Different Types of Primula

In the first image, top left, is the Primrose group which includes Primula vulgaris, the common primrose which is early flowering.

The image centre is of the Candelabra varieties, P. beesiana which is a taller, later flowering Primula. 

Illustrated top right P. denticulata which as its name suggests looks like a 'drumstick'. It is early flowering and a popular Primula to mix with spring bulbs.

P. candelabra are deciduous which means they die back in the winter, but they do return reliably each year for a great spring display and often flower into early summer. The polyanthus and primrose groups tend to be evergreen, or semi-evergreen.  

  Primula vulgaris, the common primrose looks lovely in a natural setting such as on a bankside, and it will multiple over time. Some varieties of Primula vulgaris are scented and shade tolerant. Whilst many Primulas are low growing the popular Candelabra beesiana will grow up to 60cms and the variety 'Harlow Carr' image  below left is tall and has mixed tones of oranges and pinks  
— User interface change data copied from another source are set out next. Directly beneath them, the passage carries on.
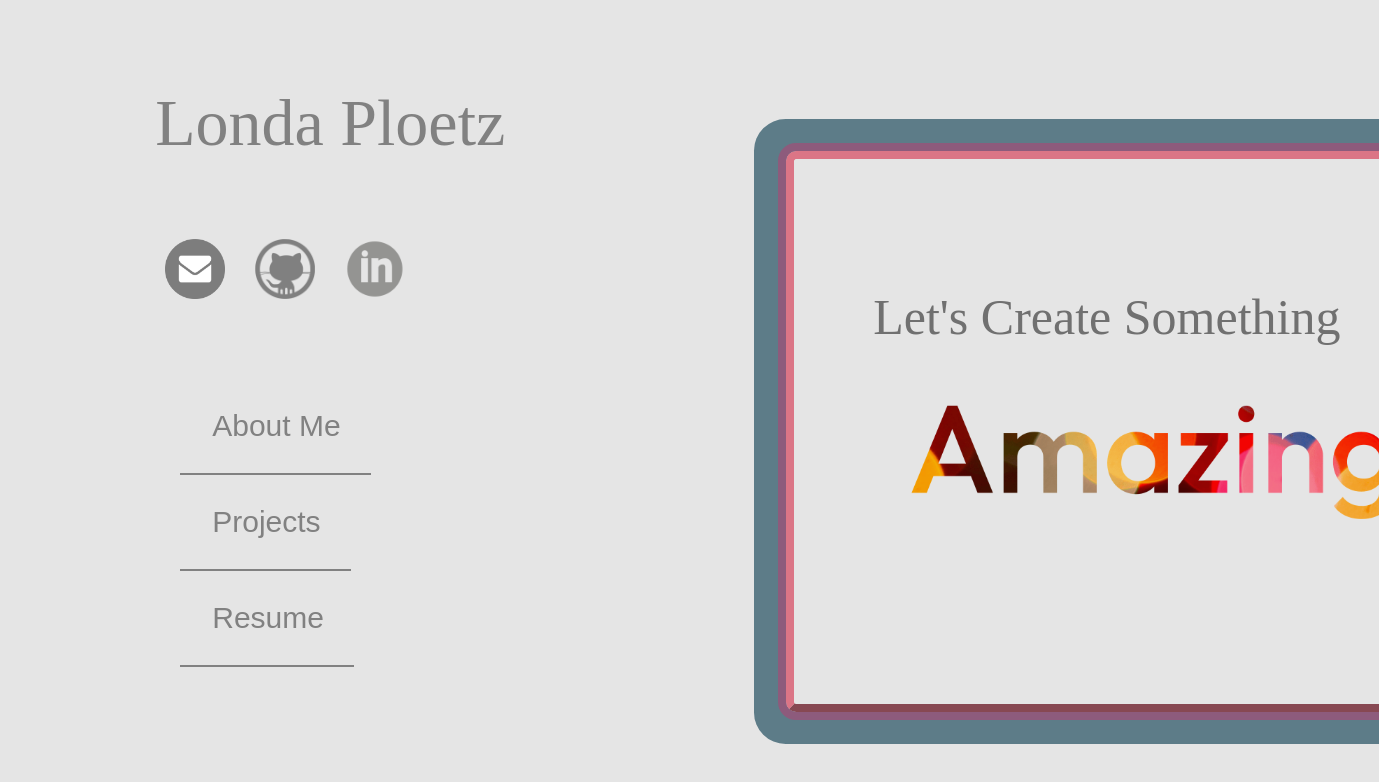
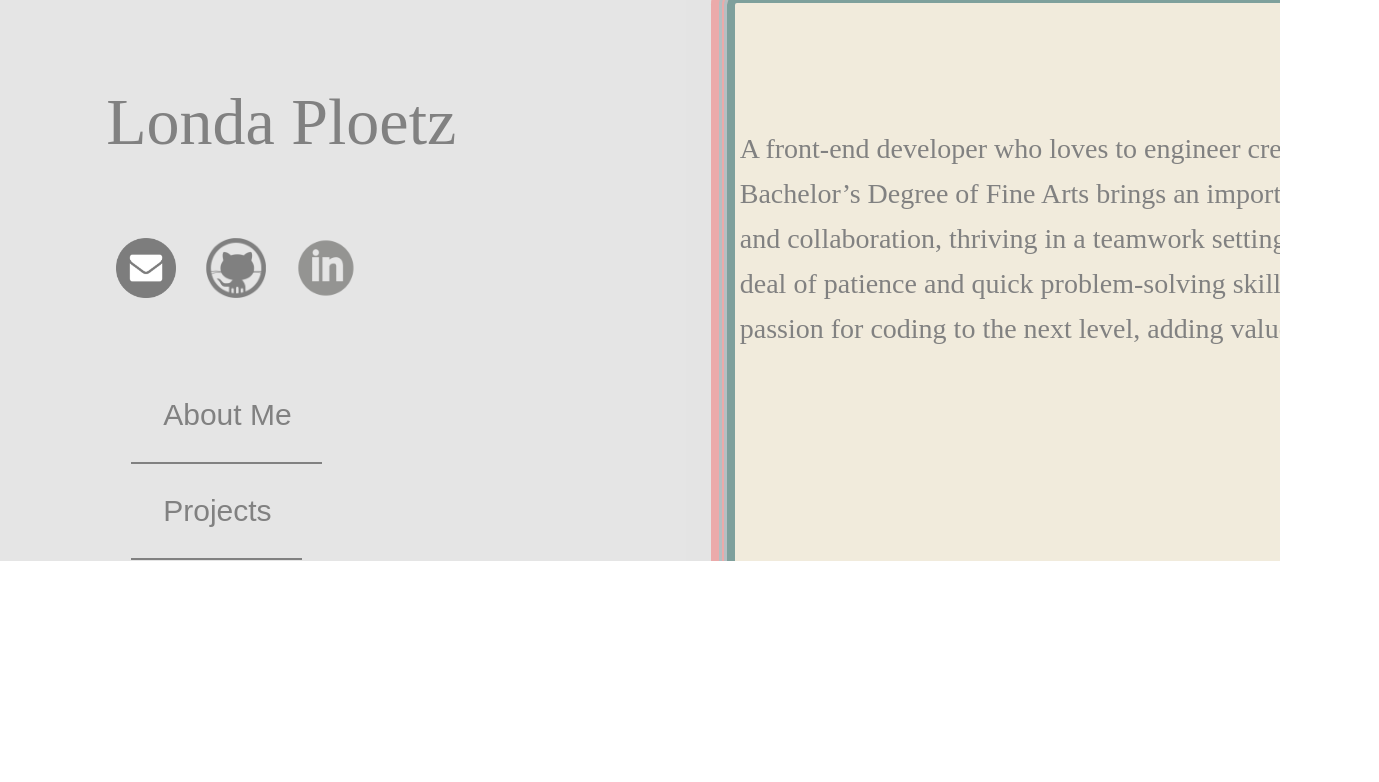
Before and after one commit to londaploetz/portfolio, a React (Create React App) app: page / in a window 1280 px wide. Both pictures are taken after a click on the button "About Me". Shown: the top 782 px of the page, 1379 px wide, since content can reach past the window. Built offline with nearby package versions, Linux system fonts and the light colour scheme.

Commit message:
change to sizing and component location

```diff
--- a/src/App.css
+++ /dev/null
@@ -1,25 +0,0 @@
-
-
-.home {
-  padding: 20px;
-  text-align: center;
-   position: fixed;
-  background-color: rgba(0, 0, 0, 0.1);
-  background-position: center;
-  max-width: 100%;
-  min-height: 100%;
-  background-size: cover;
-  display: block;
-  margin: 0%;
-  overflow: hidden;
-}
-#container {
-  width: 100%;
-  height: 100%;
-  background-color: #ececec;
-  margin: 0 auto;
-  padding: 50px 50px 50px 49px;
-  position: relative;
-  border-bottom: 5px solid #ff6666;
-
-}
--- a/src/components/Brand/brand.css
+++ b/src/components/Brand/brand.css
@@ -1,6 +1,6 @@
 .brand-statement {
     position: relative;
-    display: block;
+    /* display: block; */
     width: 90%;
     height: 20%;
     font-family: Century Gothic;
@@ -17,12 +17,12 @@
 
 
 .brand-container {
-    position:relative;
+    position: relative;
     display: block;
 
     width: 100%;
     height: 100%;
- padding-left: 10ch;
+    padding-left: 10ch;
 
 }
 
@@ -69,11 +69,11 @@
     box-shadow: 20px 20px rgba(44, 107, 111, 0.58);
     border: 10px 10px 10px 10px solid rgba(26, 43, 28, 0.74);
      */
-border-radius: 10px;
-     border: 0.5rem outset rgb(219, 117, 134);
-     outline: 0.5rem solid rgb(141, 91, 124);
-     box-shadow: 0 0 0 2rem rgb(93, 124, 136);
-     overflow: hidden;
+    border-radius: 20px;
+    border: 0.5rem solid rgba(44, 107, 111, 0.58);
+    outline: 0.5rem double rgb(182, 191, 194);
+    box-shadow: 0 0 0 1rem rgb(235, 170, 170);
+    overflow: hidden;
 }
 
 
@@ -125,183 +125,6 @@ border-radius: 10px;
     }
 }
 
-.about-me-bg {
-    position: relative;
-    z-index: 2;
-    width: 300%;
-    height: 64ch;
-    left: 65ch;
-    bottom: 195ch;
-    background: rgb(231, 222, 203);
-    border-radius: 10px 0px 10px 0px;
-    z-index: 4;
-    border-radius: 10px;
-    border: 0.5rem outset rgb(219, 117, 134);
-    outline: 0.5rem solid rgb(141, 91, 124);
-    box-shadow: 0 0 0 2rem rgb(93, 124, 136);
-    overflow: hidden;
-}
-.resume_container {
-    position: relative;
-    z-index: 2;
-    width: 100%;
-    height: 64ch;
-    left: 65ch;
-    bottom: 195ch;
-    background: rgb(231, 222, 203);
-    border-radius: 10px 0px 10px 0px;
-    z-index: 4;
-}
-
-.wrapper-sqr-about-me {
-    display: box;
-    z-index: 22;
-    position: absolute;
-    width: 700ch;
-    height: 1100px;
-    right: 10ch;
-    bottom: 17ch;
-    margin: -500px;
-    background: rgb(107, 22, 22);
-    border-radius: 10px 0px 10px 0px;
-
-}
-
-.about-me-txt {
-    position: relative;
-    width: 100%;
-    height: 95px;
-    font-family: Century Gothic;
-    font-style: normal;
-    font-weight: 400;
-    font-size: 28px;
-    line-height: 45px;
-    color: #818181;
-    left: 10%;
-    text-align: left;
-    z-index: 2;
-}
-
-.close-btn {
-    background-color: #d8343400;
-    position: relative;
-    color: #818181;
-    width: 54px;
-    height: 55px;
-    border: 2px solid #7a7a7a;
-    border-radius: 100%;
-    left: 18ch;
-    top: 2ch;
-    font-size: 40px;
-    z-index: 5;
-}
-
-.close-btn-resume {
-    background-color: #81818100;
-    position: relative;
-    color: #818181;
-    width: 54px;
-    height: 55px;
-    border: 2px solid #7a7a7a;
-    border-radius: 100%;
-    left: 20ch;
-    bottom: 196ch;
-    font-size: 40px;
-    z-index: 22;
-
-}
-
-
-.react-pdf__Document {
-    width: 0%;
-    height: 0%;
-    background-color: rgb(228, 228, 228);
-    position: relative;
-
-}
-
-.react-pdf__Page {
-    top: 2.1ch;
-    right: -10px;
-    position: relative;
-    align-items: left;
-
-}
-
-.react-pdf__Page__canvas {
-    left: 24ch;
-    bottom: 325.5ch;
-    position: relative;
-    align-items: center;
-    z-index: 4;
-    border: 5px solid #7a7a7a;
-}
-
-.react-pdf__Page__textContent {
-    display: none;
-}
-
-
-.top-sqr {
-    display: block;
-    position: relative;
-    width: 666px;
-    height: 838px;
-    left: 20ch;
-    bottom: 133ch;
-    background: rgb(235, 170, 170);
-    border-radius: 10px;
-    z-index: 3;
-    margin: 0%;
-}
-
-.btm-sqr {
-    display: block;
-    z-index: 2;
-    position: relative;
-    width: 666px;
-    height: 837px;
-    left: 25ch;
-    bottom: 225ch;
-    background: rgba(44, 106, 111, 0.473);
-    border-radius: 10px;
-    margin: 0%;
-}
-
-
-.wrapper-sqr {
-    display: block;
-    z-index: 2;
-    position: relative;
-    width: 1600px;
-    height: 1100px;
-    right: 10ch;
-    bottom: 33ch;
-    background: rgb(228, 228, 228);
-    border-radius: 10px 0px 10px 0px;
-    margin: 0%;
-
-}
-
-.v-line {
-    position: relative;
-    width: 385.01px;
-    height: 0px;
-    right: 10ch;
-    bottom: 303ch;
-    border: 1px solid #818181;
-    transform: rotate(90deg);
-}
-
-.v-line2 {
-    position: relative;
-    width: 385.01px;
-    height: 0px;
-    left: 88ch;
-    bottom: 250ch;
-    border: 1px solid #818181;
-    transform: rotate(90deg);
-}
 
 @media screen and (max-width: 950px) {
     .brand-statement {
--- a/src/components/Pages/pages.css
+++ b/src/components/Pages/pages.css
@@ -4,10 +4,10 @@
     background-color: rgba(0, 0, 0, 0.1);
     background-position: center;
     width: 100%;
-    height: 100%;
+
     margin: 0 auto;
     background-size: cover;
-    padding: 50px 50px 50px 49px;
+    /* padding: 50px 50px 50px 49px;  */
     overflow: hidden;
   }
 
--- a/src/components/Portfolio/portfolio.css
+++ b/src/components/Portfolio/portfolio.css
@@ -12,14 +12,17 @@
     font-size: 20px;
     color: #818181;
     display: table;
-    margin-top: 4ch;
+    margin-top: 8ch;
     text-align: left;
     height: 70ch;
     width: 70ch;
     line-height: 45px;
-    border: 3px solid rgb(235, 170, 170);
+    border: 0.5rem outset rgb(235, 170, 170);
+    outline: 0.5rem solid rgb(211, 163, 195);
+    box-shadow: 0 0 0 2rem rgba(44, 107, 111, 0.58);
     border-radius: 20px;
-    box-shadow: 20px 20px rgba(44, 107, 111, 0.58);
+    gap: 10ch;
+
 }
 
 .portfolios-container__portfolio-title {
--- a/src/components/SideNav/SideNav.js
+++ b/src/components/SideNav/SideNav.js
@@ -67,7 +67,7 @@ const SideNav = () => {
 
       </div>
 
-      {aboutMe != true ? null :  <div className='wrapper-sqr-about-me'>
+      {aboutMe != true ? null : <div className='wrapper-sqr-about-me'>
         <div id="true" className="about-me-bg">
 
           <button className="close-btn " type="button" onClick={closeButton}>x</button>
@@ -75,9 +75,9 @@ const SideNav = () => {
             <p> A front-end developer who loves to engineer creative, fun, and innovative projects.
               Bachelor’s Degree of Fine Arts brings an important understanding of communication and collaboration,
               thriving in a teamwork setting.
-            With years spent teaching, bring a great deal of patience and quick problem-solving skills.
+              With years spent teaching, take a great deal of patience and quick problem-solving skills.
               Ready to bring my creativity and a passion for coding to the next level,
-            adding value while providing creative solutions.</p>
+              adding value by providing creative solutions.</p>
 
           </div>
         </div>
--- a/src/components/SideNav/sidenav.css
+++ b/src/components/SideNav/sidenav.css
@@ -7,8 +7,7 @@
     top: 66px;
     left: 5ch;
     background-color: rgba(17, 17, 17, 0);
-
-    padding-top: 10px;
+    /* padding-top: 10px; */
     transition: 0.5s;
     margin: 0%;
 
@@ -93,9 +92,10 @@
 }
 
 .connect-links {
-    position: relative;
-    bottom: 55ch;
+    position: absolute;
+    /* bottom: 55ch; */
     left: 8ch;
+    top: 55px;
     height: 500px;
     width: 300px;
     margin: none;
@@ -122,22 +122,21 @@
 .about-me-bg {
     position: relative;
 
-    width: 15%;
+    width: 50%;
     height: 64ch;
     left: 4ch;
     top: 10ch;
-    background: rgb(243, 218, 164);
+    background: rgb(241, 235, 220);
     border-radius: 10px 0px 10px 0px;
     z-index: 6;
     border-radius: 10px;
-    border: 0.5rem outset rgb(219, 117, 134);
-    outline: 0.5rem solid rgb(141, 91, 124);
-    box-shadow: 0 0 0 2rem rgb(93, 124, 136);
+    border: 0.5rem solid rgba(44, 107, 111, 0.58);
+    outline: 0.5rem double rgb(182, 191, 194);
+    box-shadow: 0 0 0 1rem rgb(235, 170, 170);
     overflow: hidden;
 }
 .resume_container {
     position: relative;
-    z-index: 2;
     width: 100%;
     height: 64ch;
     left: 65ch;
@@ -147,13 +146,15 @@
     z-index: 4;
 }
 
+
 .wrapper-sqr-about-me {
-    display: box;
+
     z-index: 0;
     position: relative;
     height:800px;
-    left: 110ch;
-    bottom: 145ch;
+    width: 200ch;
+    left: 60ch;
+    bottom: 90ch;
     background: rgb(228, 228, 228);
     border-radius: 10px 0px 10px 0px;
     overflow: hidden;
@@ -164,9 +165,9 @@
     position: relative;
     display: flex;
     flex-wrap: wrap;
-    width: 100%;
-    margin-right: 30px;
-    height: 140px;
+    width: 99%;
+    margin-right: 20px;
+    height: 160px;
     word-wrap: break-word;
     font-family: Century Gothic;
     font-style: normal;
@@ -188,8 +189,8 @@
     height: 55px;
     border: 2px solid #7a7a7a;
     border-radius: 100%;
-    left: 18ch;
-    top: 2ch;
+    left: 17ch;
+    top: 1ch;
     font-size: 40px;
     z-index: 5;
 }
@@ -202,8 +203,8 @@
     height: 55px;
     border: 2px solid #7a7a7a;
     border-radius: 100%;
-    left: 20ch;
-    bottom: 196ch;
+    left: 20.2ch;
+    bottom: 76ch;
     font-size: 40px;
     z-index: 22;
 
@@ -219,20 +220,25 @@
 }
 
 .react-pdf__Page {
-    top: 2.1ch;
-    right: -10px;
+    top: 120ch;
+    right: -3px;
     position: relative;
     align-items: left;
+
 
 }
 
 .react-pdf__Page__canvas {
     left: 2ch;
-    bottom: 325.5ch;
+    bottom: 133ch;
     position: relative;
     align-items: center;
     z-index: 4;
     border: 5px solid #7a7a7a;
+    border-radius: 10px;
+    border: 0.5rem solid rgba(44, 107, 111, 0.58);
+    outline: 0.5rem double rgb(182, 191, 194);
+    box-shadow: 0 0 0 1rem rgb(235, 170, 170);
 }
 
 .react-pdf__Page__textContent {
@@ -240,31 +246,7 @@
 }
 
 
-.top-sqr {
-    display: block;
-    position: relative;
-    width: 666px;
-    height: 838px;
-    left: -2ch;
-    bottom: 133ch;
-    background: rgb(235, 170, 170);
-    border-radius: 10px;
-    z-index: 3;
-    margin: 0%;
-}
 
-.btm-sqr {
-    display: block;
-    z-index: 2;
-    position: relative;
-    width: 666px;
-    height: 838px;
-    left: 3.2ch;
-    bottom: 225.6ch;
-    background: rgba(44, 106, 111, 0.473);
-    border-radius: 10px;
-    margin: 0%;
-}
 
 
 .wrapper-sqr {
@@ -274,32 +256,13 @@
     width: 1600px;
     height: 1100px;
     right: 10ch;
-    bottom: 33ch;
+    top: 100ch;
     background: rgb(228, 228, 228);
     border-radius: 10px 0px 10px 0px;
     margin: 0%;
 
 }
 
-.v-line {
-    position: relative;
-    width: 385.01px;
-    height: 0px;
-    right: 10ch;
-    bottom: 303ch;
-    border: 1px solid #818181;
-    transform: rotate(90deg);
-}
-
-.v-line2 {
-    position: relative;
-    width: 385.01px;
-    height: 0px;
-    left: 88ch;
-    bottom: 250ch;
-    border: 1px solid #818181;
-    transform: rotate(90deg);
-}
 
 @media screen and (max-width: 730px) {
     .side-nav-bar {
```
Also changed, not shown: 1 other file (tests, documents, lock files or other folders). Lines whose indentation alone changed are shown as unchanged.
The name Polyanthus describes hybrids of P. vulgaris (Primrose) and P. veris (Cowslip) and these plants are often treated as bedding and discarded each year. Fact is, they are perennial and will come back the following year especially if planted in favourable conditions. To keep them going for a few years Polyanthus are best planted where there is good winter and spring light, because this is when they grow and flower. Polyanthus enjoy a degree of shade over the summer when they die back and then, they will hopefully re start in winter. Although Polyanthus are perennials and so potentially can live for many years, in reality most gardeners will persuade them into flower for only 3/4/5 years after which they may look a tad tired and have few flowers. The name Primula is derived from the Latin primis, meaning first and often Polyanthus are one of the first and very welcome flowers of spring.

Harlow carr primulas at Harlow Car

This is the Primula I like best of all, P. Harlow Carr, a taller candelabra primula, which is long flowering and very hardy. This primula flowers in shades of pink, yellow, orange, purples and more from May through to June. It is tolerant of wet and can be planted in damp areas and even boggy areas, also tolerant of partial shade it is an ideal garden plant for a tricky area.

Close up candelabra primula
Primula veris - the common cowslip

Primula veris the common cowslip

Primula with blue geranium and red geum

Primula with Geranium and Red Geum

updated 07.02.2020